By Anya Shukla
I spent the bulk of this week using autocheck to complete the New York Times crossword puzzle rather than actually doing work. I now know that “bidets” is a term for “toilet,” so I am sure to impress at any dinner party.
All this crosswording may result in these reviews utilizing an updated, thesaurus-like vocabulary. Don’t worry if you see a sudden increase in words like “erudite” and “egregious”: I’ve probably just completed another Monday puzzle.
Review: At the start of Matt de la Peña’s “Mexican WhiteBoy,” sixteen-year-old baseball phenom Danny has just landed in National City, where he will stay with his Mexican American cousins over the summer. Danny dreams of making enough money to visit his father in Mexico, and when Uno, a local teen, offers to help him use his baseball skills to make some cash, Danny takes him up on the offer. What follows is a cute—if not always realistic—story about friendship, family, and navigating identity as a mixed-race teenager. Rating: 3/5.
What I Loved: Danny is the sweetest person in the entire world. He writes little (fictional) letters to his father about his new life in National City; he struggles to talk to girls because he’s incredibly shy… even though he’s a phenomenal baseball player, he’s a far cry from the cocky, confident alpha-jock stereotype.

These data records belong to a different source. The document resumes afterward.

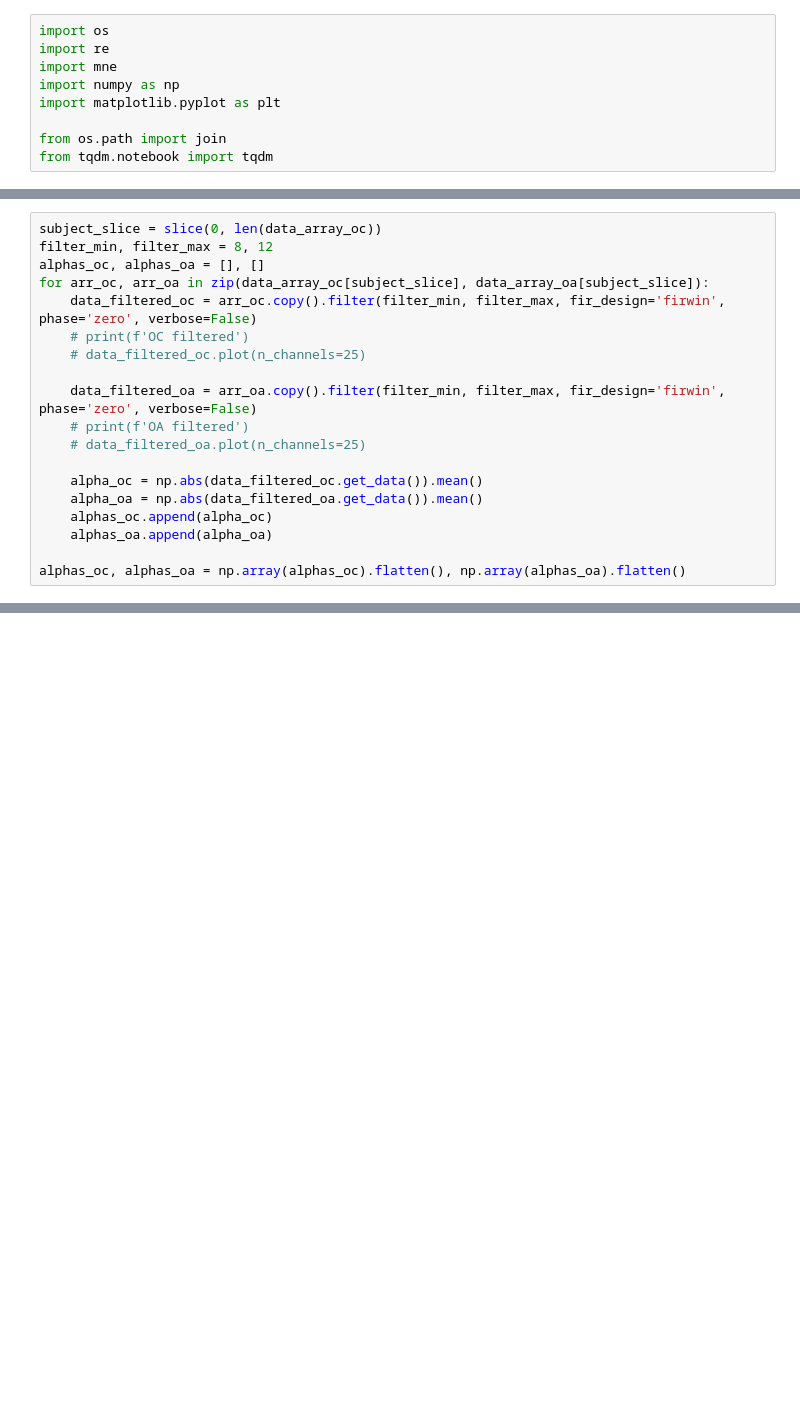
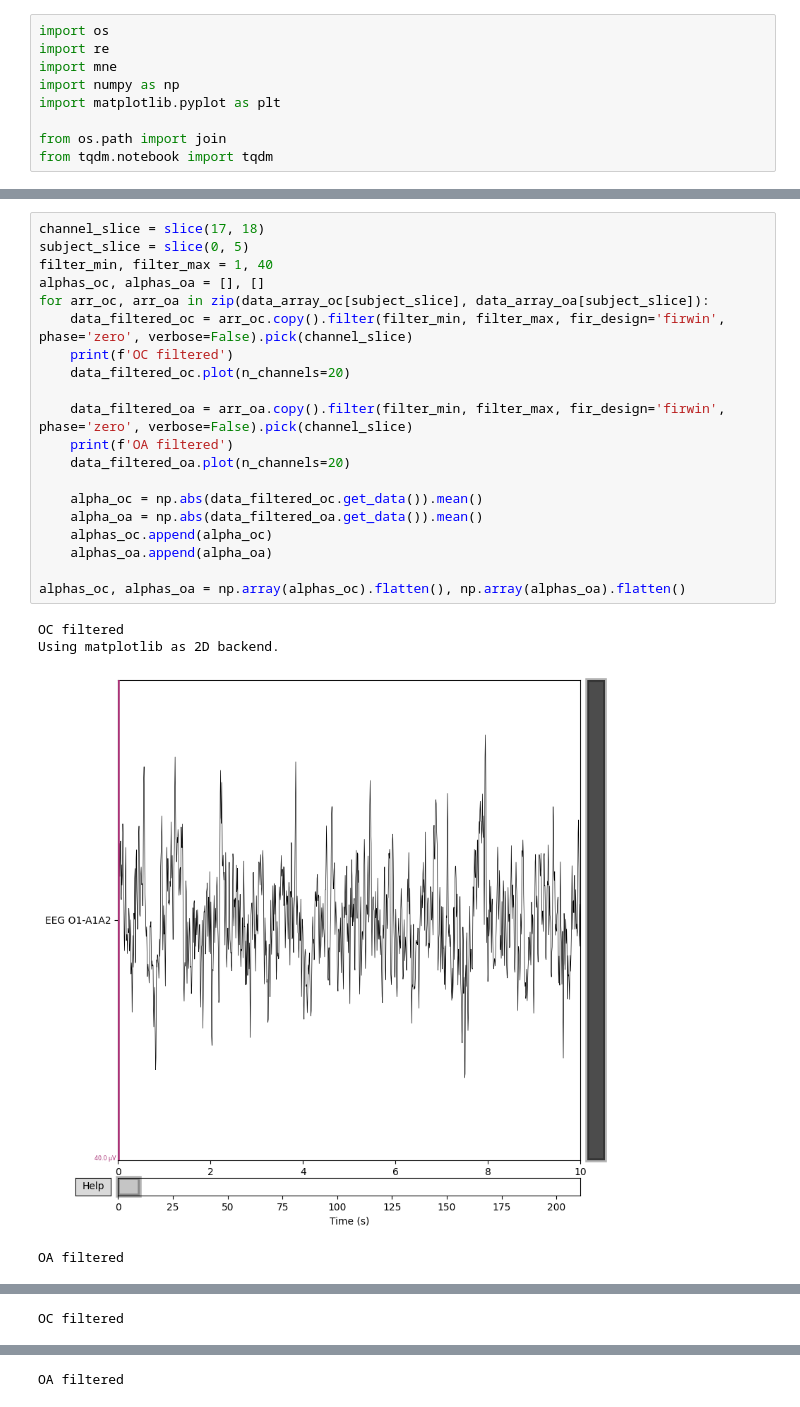
Before and after one commit to Twinbo/Signals-and-Data-Autumn-2025-student, a Jupyter notebook: week_5/exploration_of_eeg.ipynb, the cells around one changed output, grey strips where cells are left out. Saved outputs shown, nothing was run; the diff lists cells and outputs as text; blank space fills up the shorter version.

```diff
--- a/week_5/exploration_of_eeg.ipynb
+++ b/week_5/exploration_of_eeg.ipynb
@@ -109,19 +109,25 @@ Applying a custom ('EEG',) reference.
 # %%
-subject_slice = slice(0, len(data_array_oc))
-filter_min, filter_max = 8, 12
+channel_slice = slice(17, 18)
+subject_slice = slice(0, 5)
+filter_min, filter_max = 1, 40
 alphas_oc, alphas_oa = [], []
 for arr_oc, arr_oa in zip(data_array_oc[subject_slice], data_array_oa[subject_slice]):
-    data_filtered_oc = arr_oc.copy().filter(filter_min, filter_max, fir_design='firwin', phase='zero', verbose=False)
-    # print(f'OC filtered')
-    # data_filtered_oc.plot(n_channels=25)
+    data_filtered_oc = arr_oc.copy().filter(filter_min, filter_max, fir_design='firwin', phase='zero', verbose=False).pick(channel_slice)
+    print(f'OC filtered')
+    data_filtered_oc.plot(n_channels=20)
 
-    data_filtered_oa = arr_oa.copy().filter(filter_min, filter_max, fir_design='firwin', phase='zero', verbose=False)
-    # print(f'OA filtered')
-    # data_filtered_oa.plot(n_channels=25)
+    data_filtered_oa = arr_oa.copy().filter(filter_min, filter_max, fir_design='firwin', phase='zero', verbose=False).pick(channel_slice)
+    print(f'OA filtered')
+    data_filtered_oa.plot(n_channels=20)
 
     alpha_oc = np.abs(data_filtered_oc.get_data()).mean()
     alpha_oa = np.abs(data_filtered_oa.get_data()).mean()
     alphas_oc.append(alpha_oc)
     alphas_oa.append(alpha_oa)
 
 alphas_oc, alphas_oa = np.array(alphas_oc).flatten(), np.array(alphas_oa).flatten()
+# %% [output]
+OC filtered
+Using matplotlib as 2D backend.
+[figure, added]
+OA filtered
@@ -127,0 +135 @@ alphas_oc, alphas_oa = np.array(alphas_oc).flatten(), np.array(alphas_oa).flatte
+OC filtered
@@ -127,0 +137 @@ alphas_oc, alphas_oa = np.array(alphas_oc).flatten(), np.array(alphas_oa).flatte
+OA filtered
```
Also changed, not shown: parts of 4 cells of this notebook.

My notes from this book basically just consist of “AWW I LOVE DANNY SO MUCH” and “I WANT TO GIVE THIS KID A BIG HUG.” An adorable dude.
De la Peña also offers a solid message about family, friendship, and growing up mixed-race. Danny feels out-of-place with both white and Mexican communities: “Danny’s brown. Half-Mexican brown. A shade darker than all the white kids at his private high school, Leucadia Prep… Only other people on Leucadia’s campus who share his shade are the lunch-line ladies, the gardners, the custodians. But whenever Danny comes down here… where all his aunts and uncles and cousins still live—he feels pale… Less than” (pg. 20). Yet throughout the course of the story, he grows closer to his Mexican side of the family. At the story’s end, Danny realizes that he doesn’t have to change himself to fit in: “I’m like me… I’m just myself. That’s it” (pg. 542). He shifts from comparing himself with others to just appreciating himself as he is.
Uno, Danny’s friend and an Afro-Latino, navigates a slightly different path. His dark skin means that his neighborhood considers him Black, “even though his moms Mexican, too” (pg. 35). And because his parents are separated, their relationship feels like “a tug-of-war between black and Mexican, and he’s the rope” (pg. 104). Craving a new beginning, Uno eventually decides to choose one of his parents over the other. I enjoyed having two mixed-race main characters in this novel, as both of them offer different perspectives on mixed identity and finding oneself.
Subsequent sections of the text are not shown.